* **Assigned task**:
Each of the entries below is to be written out exactly, and the images skipped.

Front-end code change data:
☆ ☆ ☆ ☆ ☆ ☆ ☆

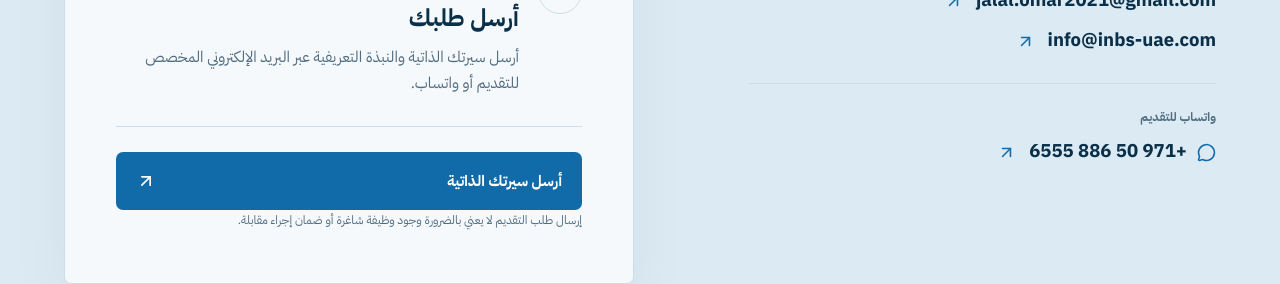
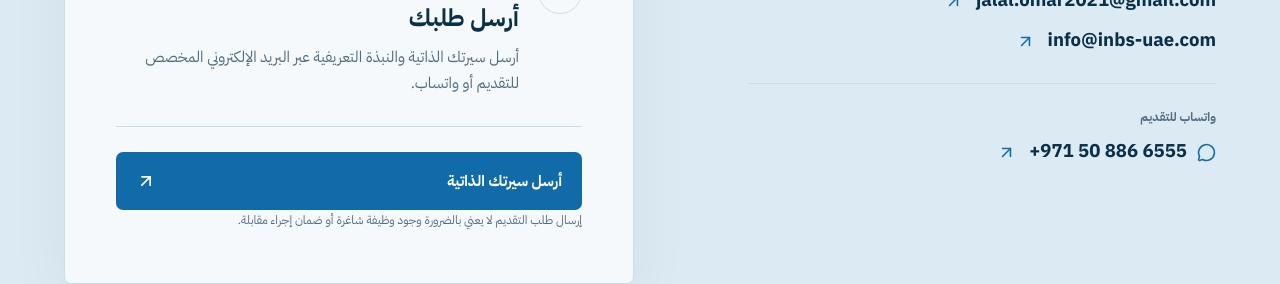
Before and after one commit to Bashar-alJabi/inbs-website, a Next.js app: page /ar/careers in a window 1280 px wide. Shown: the part 2200-2484 px from the top of the page. Built offline with nearby package versions, Linux system fonts and the light colour scheme; no server answers.

Commit message:
fix(careers): isolate WhatsApp phone number as LTR in Arabic

```diff
--- a/src/components/careers/careers-apply.tsx
+++ b/src/components/careers/careers-apply.tsx
@@ -35,7 +35,7 @@ export function CareersApply({ locale }: { locale: Locale }) {
           <div className="inbs-careers-apply-address inbs-careers-apply-whatsapp">
             <span>{t.applyWhatsappLabel}</span>
             <a href={whatsappHref} target="_blank" rel="noopener noreferrer">
-              <MessageCircle size={19} aria-hidden="true"/>{mobile.label}<ArrowUpRight size={19} aria-hidden="true"/>
+              <MessageCircle size={19} aria-hidden="true"/><bdi dir="ltr">{mobile.label}</bdi><ArrowUpRight size={19} aria-hidden="true"/>
             </a>
           </div>
         </Reveal>
```
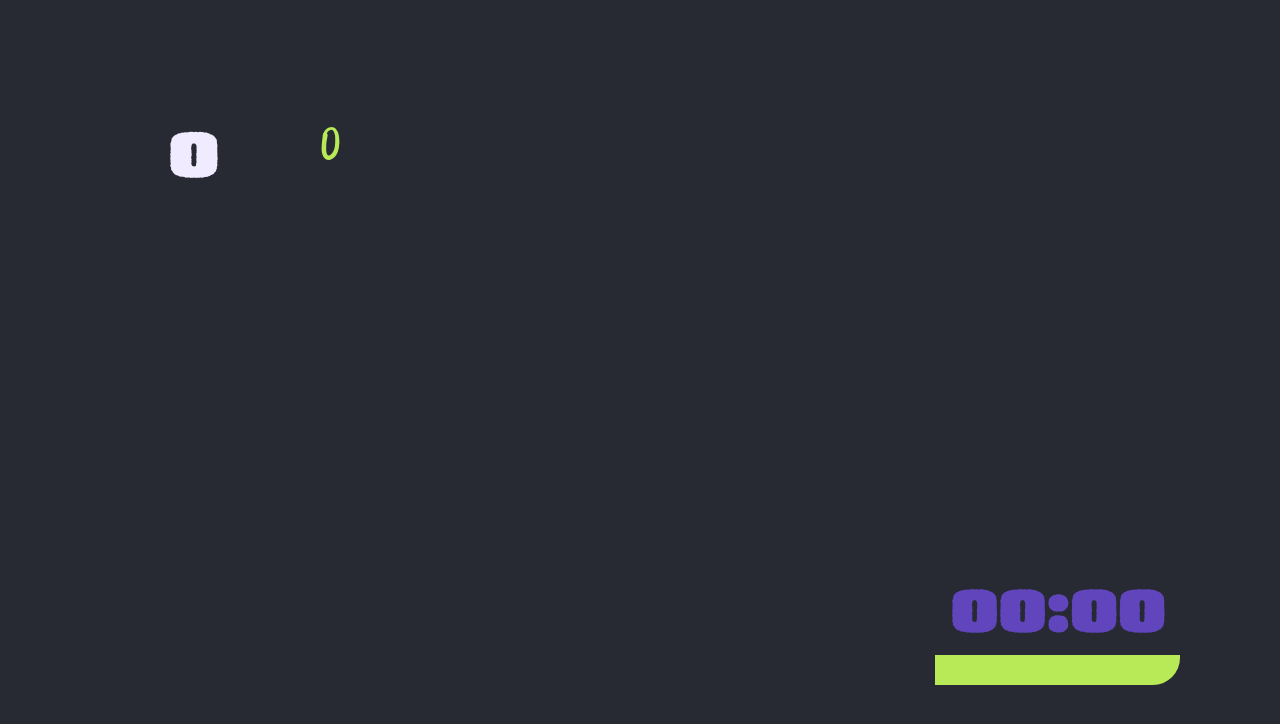
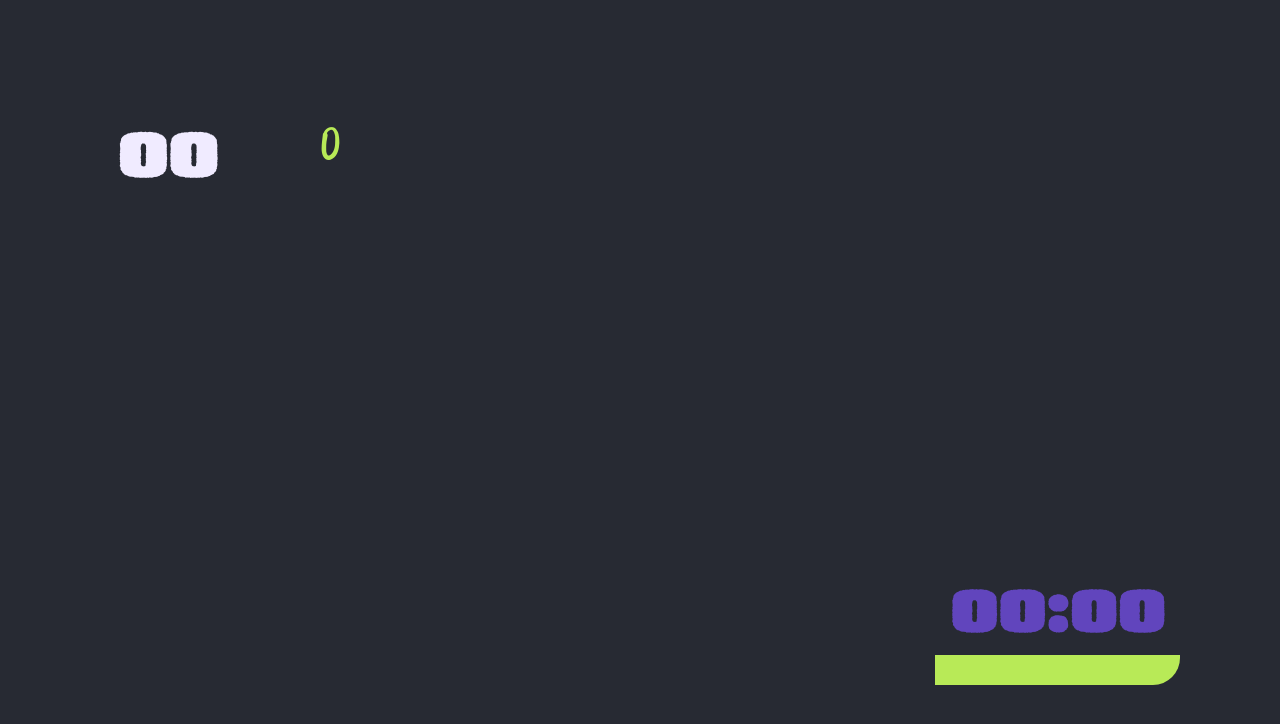
Before and after one commit to SilvusTV/Automatisation-OBS, a React (Vite) app: page /screen in a window 1280 px wide. Shown: the top 724 px of the page. Built offline with nearby package versions, Linux system fonts and the light colour scheme; grey boxes are pictures that could not be loaded.

Commit message:
fix : clean view

```diff
--- a/src/Page/Config.tsx
+++ b/src/Page/Config.tsx
@@ -157,7 +157,7 @@ export default function Config() {
                     showTime(totalTime) :
                     showMinutes ?
                       showTimeWithoutSeconds(totalTime) :
-                      showTimeWithoutMinutes(totalTime)
+                      showTimeWithoutMinutes(totalTime)+" H"
                 }</h3>
                 <span>
                   <button onClick={() => {
--- a/src/Page/Screen.tsx
+++ b/src/Page/Screen.tsx
@@ -61,7 +61,7 @@ export default function Screen() {
       ) : (
         <section className={"page-pause"}>
           <div className="recap">
-            <p className="workingTime">{workingTime}</p>
+            <p className="workingTime">{(workingTime < 10) ? "0" + workingTime : workingTime}</p>
             <p className="pauseTime">{pauseTime}</p>
           </div>
           <div className={"countdown"}>
```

☆ ☆ ☆ ☆ ☆ ☆ ☆

* **Response**:
Before and after one commit to Bashar-alJabi/inbs-website, a Next.js app: page /ar/careers in a window 1280 px wide. Shown: the part 2200-2484 px from the top of the page. Built offline with nearby package versions, Linux system fonts and the light colour scheme; no server answers.

Commit message:
fix(careers): isolate WhatsApp phone number as LTR in Arabic

```diff
--- a/src/components/careers/careers-apply.tsx
+++ b/src/components/careers/careers-apply.tsx
@@ -35,7 +35,7 @@ export function CareersApply({ locale }: { locale: Locale }) {
           <div className="inbs-careers-apply-address inbs-careers-apply-whatsapp">
             <span>{t.applyWhatsappLabel}</span>
             <a href={whatsappHref} target="_blank" rel="noopener noreferrer">
-              <MessageCircle size={19} aria-hidden="true"/>{mobile.label}<ArrowUpRight size={19} aria-hidden="true"/>
+              <MessageCircle size={19} aria-hidden="true"/><bdi dir="ltr">{mobile.label}</bdi><ArrowUpRight size={19} aria-hidden="true"/>
             </a>
           </div>
         </Reveal>
```
Before and after one commit to SilvusTV/Automatisation-OBS, a React (Vite) app: page /screen in a window 1280 px wide. Shown: the top 724 px of the page. Built offline with nearby package versions, Linux system fonts and the light colour scheme; grey boxes are pictures that could not be loaded.

Commit message:
fix : clean view

```diff
--- a/src/Page/Config.tsx
+++ b/src/Page/Config.tsx
@@ -157,7 +157,7 @@ export default function Config() {
                     showTime(totalTime) :
                     showMinutes ?
                       showTimeWithoutSeconds(totalTime) :
-                      showTimeWithoutMinutes(totalTime)
+                      showTimeWithoutMinutes(totalTime)+" H"
                 }</h3>
                 <span>
                   <button onClick={() => {
--- a/src/Page/Screen.tsx
+++ b/src/Page/Screen.tsx
@@ -61,7 +61,7 @@ export default function Screen() {
       ) : (
         <section className={"page-pause"}>
           <div className="recap">
-            <p className="workingTime">{workingTime}</p>
+            <p className="workingTime">{(workingTime < 10) ? "0" + workingTime : workingTime}</p>
             <p className="pauseTime">{pauseTime}</p>
           </div>
           <div className={"countdown"}>
```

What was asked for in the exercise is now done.